-- Opening Marker --

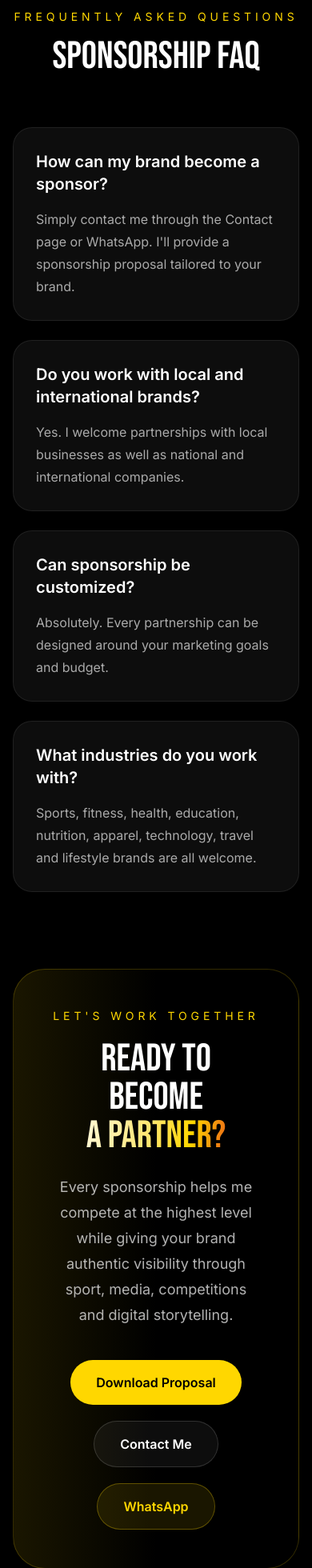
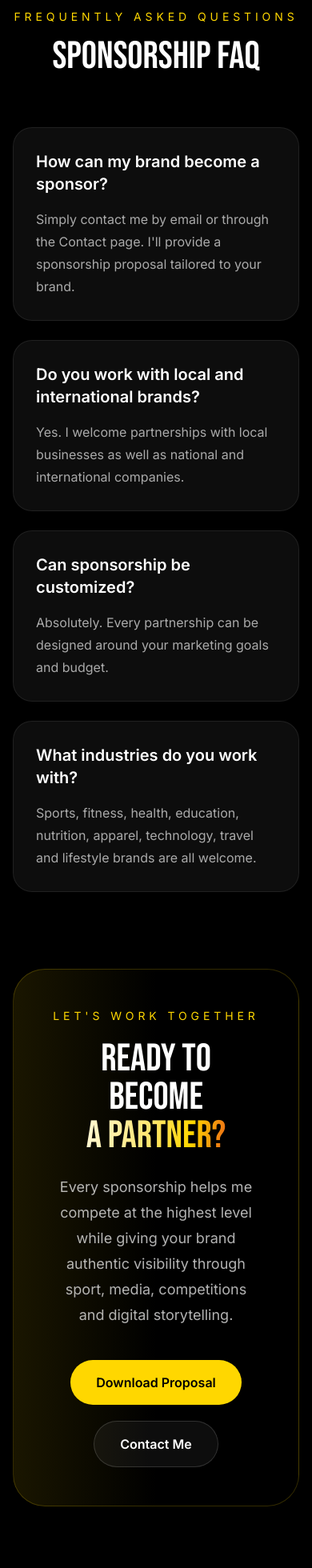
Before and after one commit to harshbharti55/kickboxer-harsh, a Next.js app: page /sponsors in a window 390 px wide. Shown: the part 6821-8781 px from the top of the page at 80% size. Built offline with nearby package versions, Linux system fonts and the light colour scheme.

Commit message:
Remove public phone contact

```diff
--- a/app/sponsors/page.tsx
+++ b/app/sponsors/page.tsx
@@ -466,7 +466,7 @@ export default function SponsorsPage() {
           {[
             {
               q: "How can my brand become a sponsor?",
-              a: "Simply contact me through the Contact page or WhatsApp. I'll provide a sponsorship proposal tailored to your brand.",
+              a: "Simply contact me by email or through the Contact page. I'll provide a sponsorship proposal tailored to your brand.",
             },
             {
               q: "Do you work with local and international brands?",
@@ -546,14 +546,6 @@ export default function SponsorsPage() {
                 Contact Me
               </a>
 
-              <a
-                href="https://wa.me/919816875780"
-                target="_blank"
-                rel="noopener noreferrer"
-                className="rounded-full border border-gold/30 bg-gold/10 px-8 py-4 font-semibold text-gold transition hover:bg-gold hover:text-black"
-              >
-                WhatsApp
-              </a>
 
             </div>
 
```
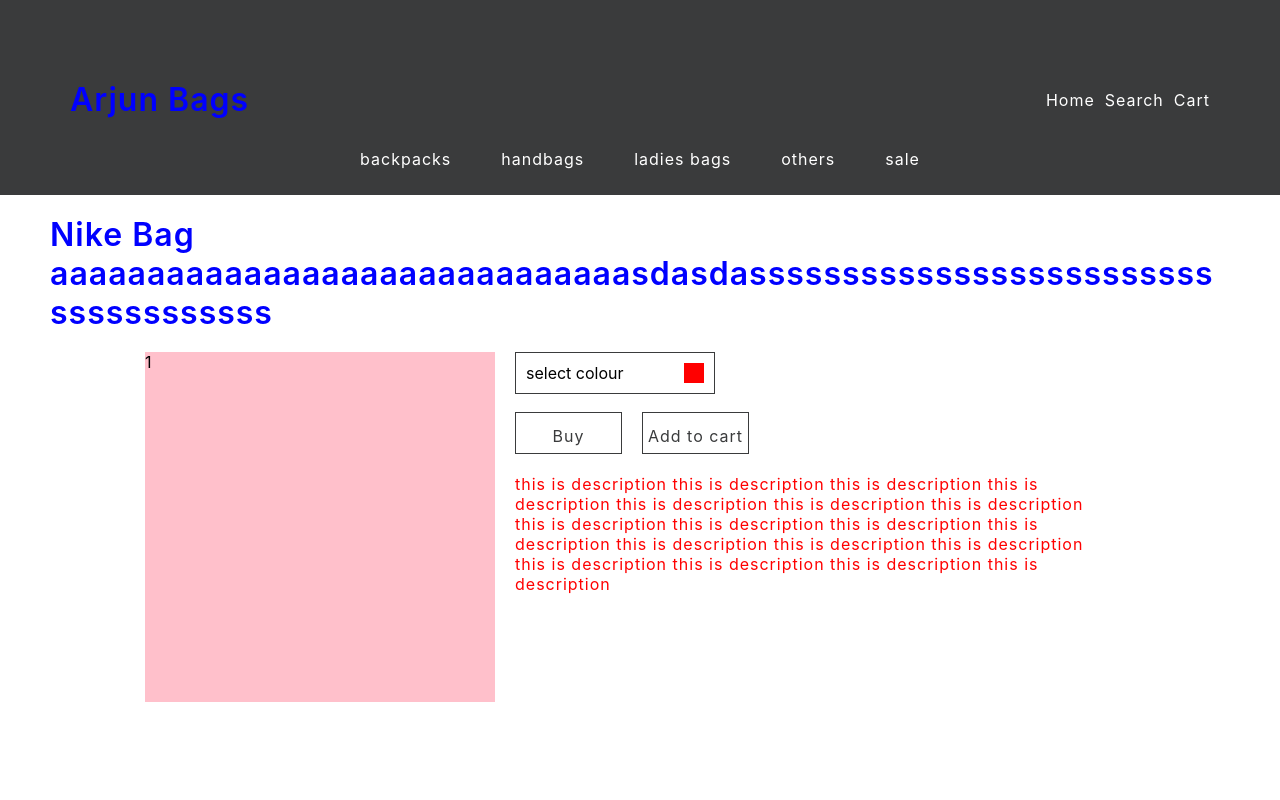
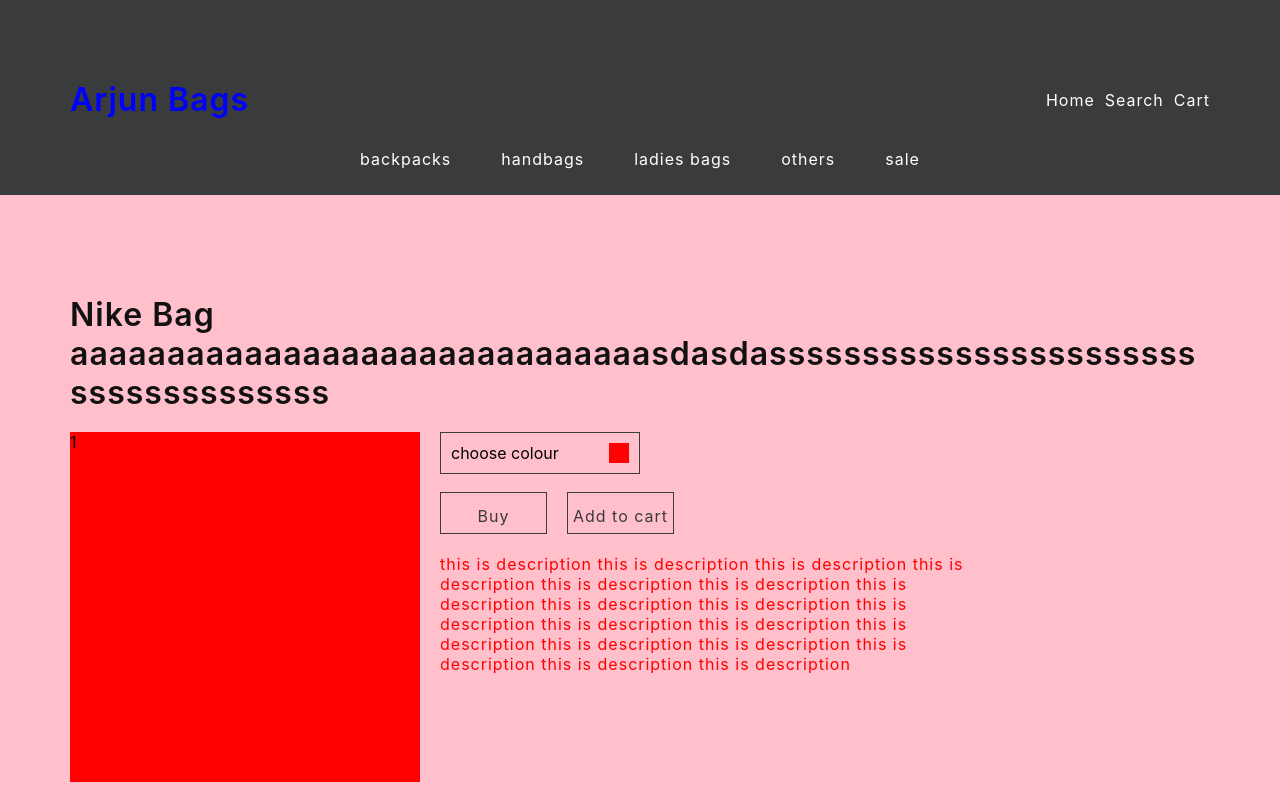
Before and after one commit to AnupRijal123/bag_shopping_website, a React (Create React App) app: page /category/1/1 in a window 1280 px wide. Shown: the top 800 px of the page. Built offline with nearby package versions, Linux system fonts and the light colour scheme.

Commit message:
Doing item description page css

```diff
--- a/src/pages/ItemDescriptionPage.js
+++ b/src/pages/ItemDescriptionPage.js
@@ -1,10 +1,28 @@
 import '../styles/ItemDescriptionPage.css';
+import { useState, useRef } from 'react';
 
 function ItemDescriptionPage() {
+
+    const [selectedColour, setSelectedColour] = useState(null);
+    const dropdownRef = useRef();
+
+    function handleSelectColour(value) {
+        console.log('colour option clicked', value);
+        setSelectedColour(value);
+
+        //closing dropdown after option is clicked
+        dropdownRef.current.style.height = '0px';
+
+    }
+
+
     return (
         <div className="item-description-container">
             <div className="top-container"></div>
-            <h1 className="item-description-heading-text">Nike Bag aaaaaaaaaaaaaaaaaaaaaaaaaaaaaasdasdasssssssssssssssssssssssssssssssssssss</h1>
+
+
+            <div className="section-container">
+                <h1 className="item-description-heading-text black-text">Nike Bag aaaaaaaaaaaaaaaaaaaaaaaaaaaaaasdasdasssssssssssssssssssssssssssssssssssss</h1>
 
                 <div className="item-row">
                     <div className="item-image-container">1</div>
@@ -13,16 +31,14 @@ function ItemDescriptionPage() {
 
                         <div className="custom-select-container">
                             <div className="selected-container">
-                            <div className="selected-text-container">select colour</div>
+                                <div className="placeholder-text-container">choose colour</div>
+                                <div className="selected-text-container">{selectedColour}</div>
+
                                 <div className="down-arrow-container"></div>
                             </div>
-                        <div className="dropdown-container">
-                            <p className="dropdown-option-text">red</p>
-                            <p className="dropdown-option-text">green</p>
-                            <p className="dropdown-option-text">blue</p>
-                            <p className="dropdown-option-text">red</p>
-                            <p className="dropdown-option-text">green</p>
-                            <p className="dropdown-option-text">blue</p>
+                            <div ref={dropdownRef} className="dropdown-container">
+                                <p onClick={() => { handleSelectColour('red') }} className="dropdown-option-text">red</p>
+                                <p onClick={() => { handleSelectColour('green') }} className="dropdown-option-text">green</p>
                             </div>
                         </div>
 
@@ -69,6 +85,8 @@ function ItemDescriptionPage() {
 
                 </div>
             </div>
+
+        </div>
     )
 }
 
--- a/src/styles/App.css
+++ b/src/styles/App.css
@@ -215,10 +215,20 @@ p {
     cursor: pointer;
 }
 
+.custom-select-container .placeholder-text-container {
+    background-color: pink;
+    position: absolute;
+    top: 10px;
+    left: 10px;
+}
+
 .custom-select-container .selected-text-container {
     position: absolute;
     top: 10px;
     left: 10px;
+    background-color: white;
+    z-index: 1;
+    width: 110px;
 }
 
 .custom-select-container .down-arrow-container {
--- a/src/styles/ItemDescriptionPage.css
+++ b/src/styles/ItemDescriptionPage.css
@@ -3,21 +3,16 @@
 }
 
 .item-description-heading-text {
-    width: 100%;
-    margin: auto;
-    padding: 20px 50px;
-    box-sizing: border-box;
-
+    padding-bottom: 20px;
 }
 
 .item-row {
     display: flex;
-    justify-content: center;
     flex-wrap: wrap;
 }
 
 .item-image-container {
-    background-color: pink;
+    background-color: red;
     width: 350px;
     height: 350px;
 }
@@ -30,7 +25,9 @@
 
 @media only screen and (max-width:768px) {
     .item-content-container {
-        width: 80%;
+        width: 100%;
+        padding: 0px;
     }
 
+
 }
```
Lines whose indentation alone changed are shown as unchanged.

-- Closing Marker --

YOUR GOAL -
From the listing above, copy every line that includes the word "aaaaaaaaaaaaaaaaaaaaaaaaaaaaaasdasdasssssssssssssssssssssssssssssssssssss".

RESPONSE FOR THIS EXERCISE -
-            <h1 className="item-description-heading-text">Nike Bag aaaaaaaaaaaaaaaaaaaaaaaaaaaaaasdasdasssssssssssssssssssssssssssssssssssss</h1>
+                <h1 className="item-description-heading-text black-text">Nike Bag aaaaaaaaaaaaaaaaaaaaaaaaaaaaaasdasdasssssssssssssssssssssssssssssssssssss</h1>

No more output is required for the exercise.